"So it is in the hands of the state and the provincial government to work with us to relocate those people that have been impacted by our operations and we recognise that."
Bristow said the same went for the environment: "The environment is always an emotional issue and we as miners have a responsibility here.
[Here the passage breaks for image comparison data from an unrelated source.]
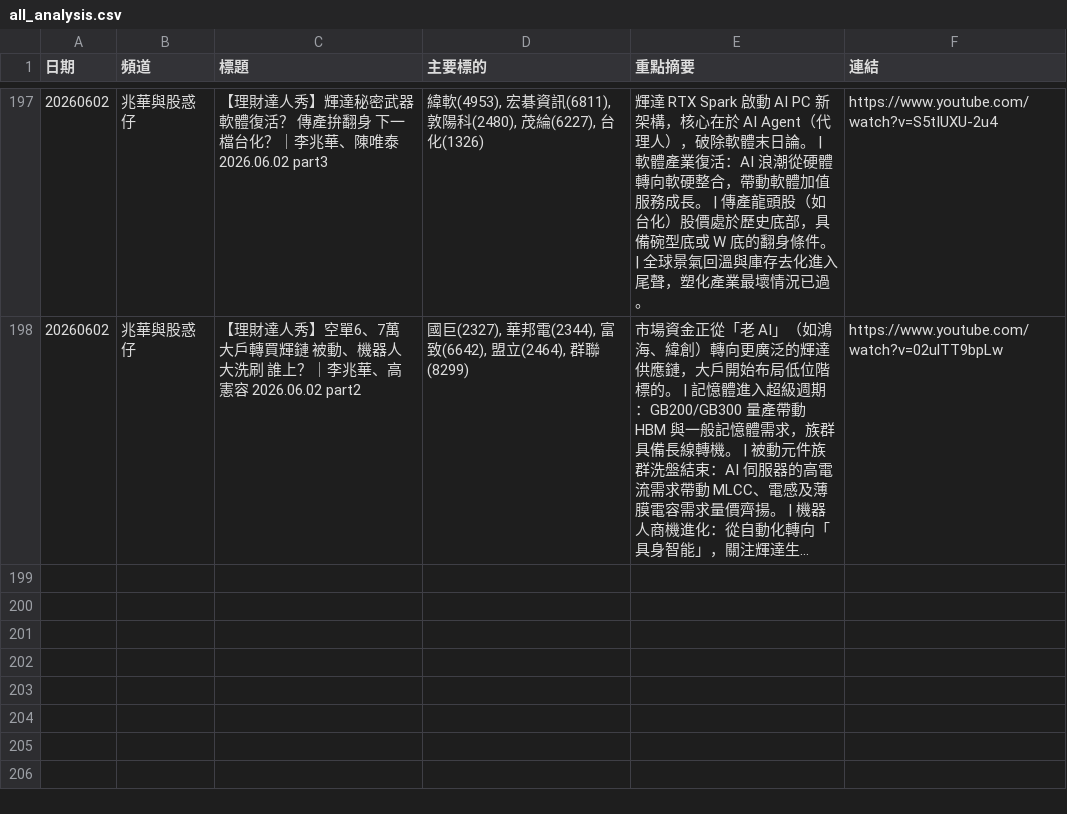
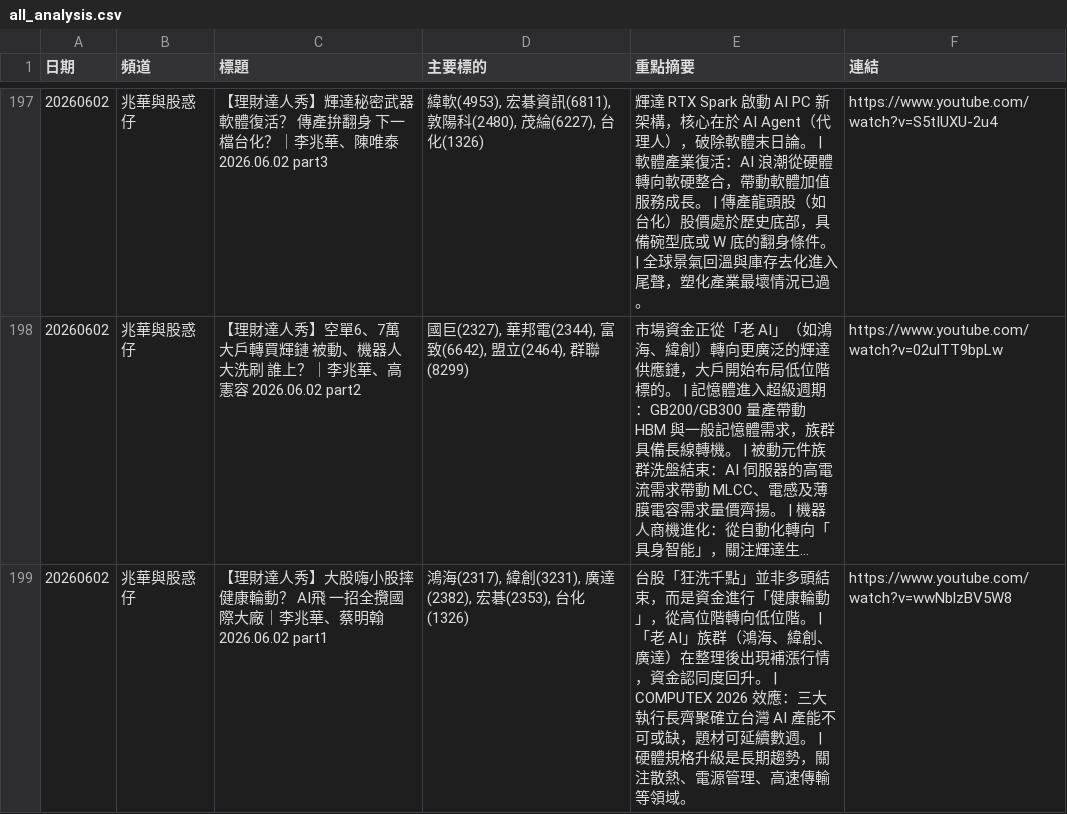
Before and after one commit to GwanlinHo/yt_podcast_analysis, a CSV file: data/all_analysis.csv, drawn as a sheet; only a part is shown, gaps mark what is left out; long unchanged cells end in …; the diff names each change by its address in the sheet, - before the commit and + after, or states it on an @@ line.

```diff
--- a/data/all_analysis.csv
+++ b/data/all_analysis.csv
+row 199: 20260602 | 兆華與股惑仔 | 【理財達人秀】大股嗨小股摔 健康輪動？ AI飛 一招全攬國際大廠｜李兆華、蔡明翰 2026.06.02 part1 | 鴻海(2317), 緯創(3231), 廣達(2382), 宏碁(2353), 台化(1326) | 台股「狂洗千點」並非多頭結束，而是資金進行「健康輪動」，從高位階轉向低位階。 | 「老 AI」族群（鴻海、緯創、廣達）在整理後出現補漲行情，資金認同度回升。 | COMPUTEX 2026 效應：三大執行長齊聚確立台灣 AI 產能不可或缺，題材可延續數週。 | 硬體規格升級是長期趨勢，關注散熱、電源管理、高速傳輸等領域。 | https://www.youtube.com/watch?v=wwNblzBV5W8
```
Also changed, not shown: 7 other files.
At the same time, we are in the part of the world where there's a high level of seismicity (earthquakes and tremors), there's always landslides, because it's a dynamic geology.
"So you can't impound the tailings that come from our processing like you would anywhere else in the world because you create an added liability because if it collapses in an earthquake, then that would really damage the environment and put peoples' lives at risk."
Bristow said the mine was placing tailings back in the underground mine.
"So as we mine it, we park the tailings back, we process the tailings, neutralise all the chemicals and we pump it back into the mine," Bristow said.
Meanwhile, Haydn Black reports that Bristow says there's been no shortage of interest in the company's 50% stake in Kalgoorlie's Super Pit.
The 50% stake in Newmont Goldcorp-operated Kalgoorlie Consolidated Gold Mines has long been up for sale, even before Bristow took over as CEO of Barrick in January following its merger with Randgold.
Speaking after the release of Barrick's second quarter results, Bristow said the Super Pit was the only operation in Barrick's portfolio that could be performing better.
"While it continues to be a valuable asset, we are moving down the road of selling our 50% stake in this icon of gold mining, given we are not the operators, it does not fit with our filters as we do not want to be passive investors in assets that we own," he said on a conference call overnight.
The geotechnically constrained Super Pit is slated to produce 550,000 ounces of gold this year, but was forecast to produce 700,000-800,000oz in 2018 prior to rock falls in the pit.
Barrick's share of June quarter production was 57,000oz at all-in sustaining costs of $1204 an ounce.
Earlier this year, JP Morgan valued the Super Pit, on a 100% basis, at $885 million, though JPM said it had a storied past and unclear future given wall slips last year.
The hot speculation at the Diggers and Dealers Forum last week was Northern Star Resources' interest in the asset.